The threat spectrum has changed. Severe cyberthreats were the exception, and most institutions and companies could manage against the threat spectrum with a rational set of tools and processes. The motivations may well be similar enough — to make money, gain notoriety, get the thrill of disruption, or steal IP or secrets — but the professionalism of bad actors is changing the game and bringing cybersecurity to the front page and the CEO’s desk.
May 12, 2017 was another day of cyberinfamy based on malware, as hospitals and critical infrastructure providers were locked out of their machines due to ransomware dubbed WannaCry, which spread through corporate and government networks, paralyzing businesses and affecting patient care in the UK. The Shadow Brokers, which released the ransomware, took the extra step to monetize through Bitcoin, cybercurrency that complicates the ability of law enforcement across the globe.
WannaCry is one more piece of evidence telling us about this growing threat.

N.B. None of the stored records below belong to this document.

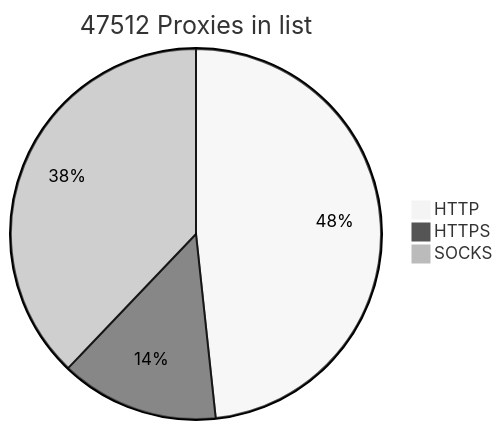
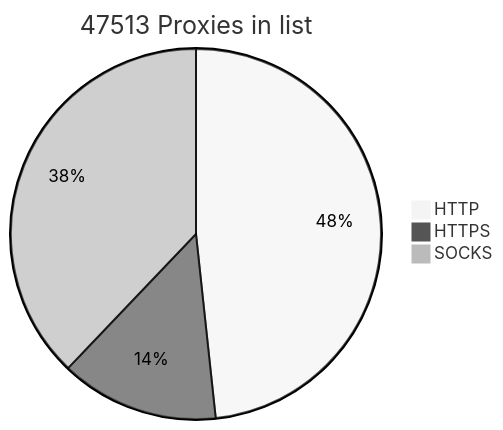
One commit to BlackSnowDot/proxylist-update-every-minute changed the diagram in README.md. Above: the diagram before and after it, drawn with Mermaid (neutral theme).

````diff
--- a/README.md
+++ b/README.md
@@ -2,6 +2,6 @@
 ```mermaid
-pie title 47512 Proxies in list
+pie title 47513 Proxies in list
     "HTTP" : 25649
     "HTTPS": 7338
-    "SOCKS" : 20114
+    "SOCKS" : 20115
 ```
````
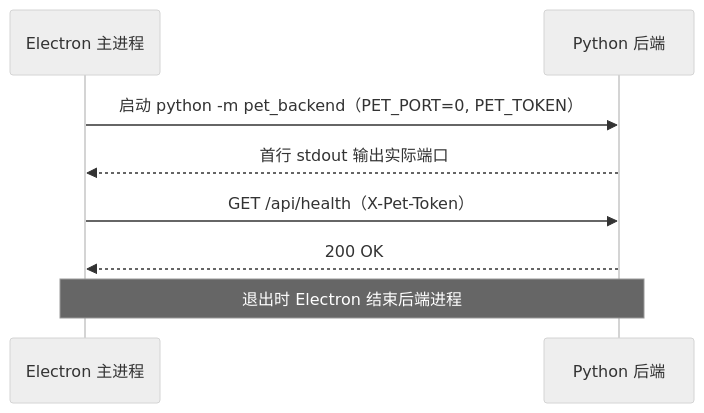
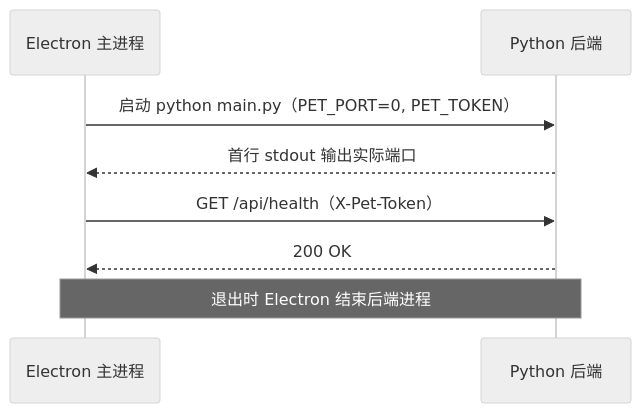
Before and after one commit to LuoHui0623/DesktopPet: the diagram in Task.md, drawn with Mermaid (neutral theme). The commit also changed other lines of this file and 5 other files, not shown here.

````diff
--- a/Task.md
+++ b/Task.md
@@ -39,10 +40,10 @@
 ```mermaid
 sequenceDiagram
     participant E as Electron 主进程
     participant B as Python 后端
-    E->>B: 启动 python -m pet_backend（PET_PORT=0, PET_TOKEN）
+    E->>B: 启动 python main.py（PET_PORT=0, PET_TOKEN）
     B-->>E: 首行 stdout 输出实际端口
     E->>B: GET /api/health（X-Pet-Token）
     B-->>E: 200 OK
     Note over E,B: 退出时 Electron 结束后端进程
 ```
````
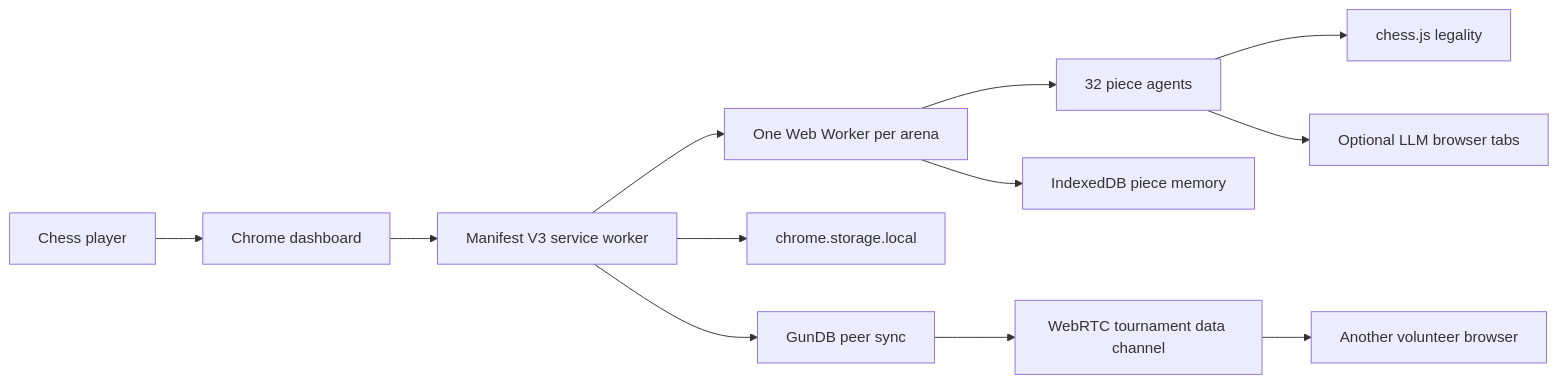
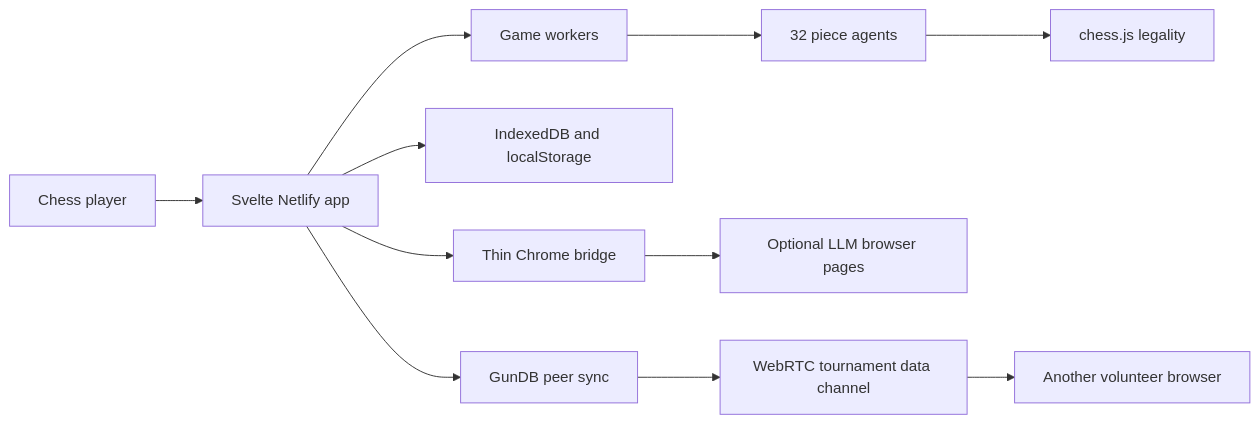
One commit to chadsteele/gambitnet changed the first of 4 diagrams in README.md. Above: the diagram before and after it, drawn with Mermaid. The commit also changed other lines of this file and 25 other files, not shown here.

````diff
--- a/README.md
+++ b/README.md
@@ -148,14 +147,13 @@
 ```mermaid
 flowchart LR
-  Player[Chess player] --> Dashboard[Chrome dashboard]
-  Dashboard --> SW[Manifest V3 service worker]
-  SW --> Workers[One Web Worker per arena]
+  Player[Chess player] --> Dashboard[Svelte Netlify app]
+  Dashboard --> Workers[Game workers]
   Workers --> Agents[32 piece agents]
   Agents --> Rules[chess.js legality]
-  Agents --> LLM[Optional LLM browser tabs]
-  Workers --> Local[IndexedDB piece memory]
-  SW --> Settings[chrome.storage.local]
-  SW --> Gun[GunDB peer sync]
+  Dashboard --> Local[IndexedDB and localStorage]
+  Dashboard --> Bridge[Thin Chrome bridge]
+  Bridge --> LLM[Optional LLM browser pages]
+  Dashboard --> Gun[GunDB peer sync]
   Gun --> RTC[WebRTC tournament data channel]
   RTC --> Peer[Another volunteer browser]
 ```
````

As companies continue to digitize their business through the internet of things and artificial intelligence, the available attack surface and impact of hacks grows while the number of threats increases. Security as an afterthought is likely a self-inflicted (and near-fatal) wound for companies and institutions.
In this podcast, Jeff Pollard emphasizes how being ready to respond to an event such as ransomware is fundamentally different — and better — than reacting to one in real time. And that response is not patching or bringing systems back up but a cohesive, enterprisewide effort that considers customer data, customer experience, and brand among other factors. Whether employing a digital extortion decision tree for ransomware events or, more broadly, making tabletop response planning a common practice for any cyberthreat, companies and institutions need to ensure that they are ready to respond to an elevated threat spectrum.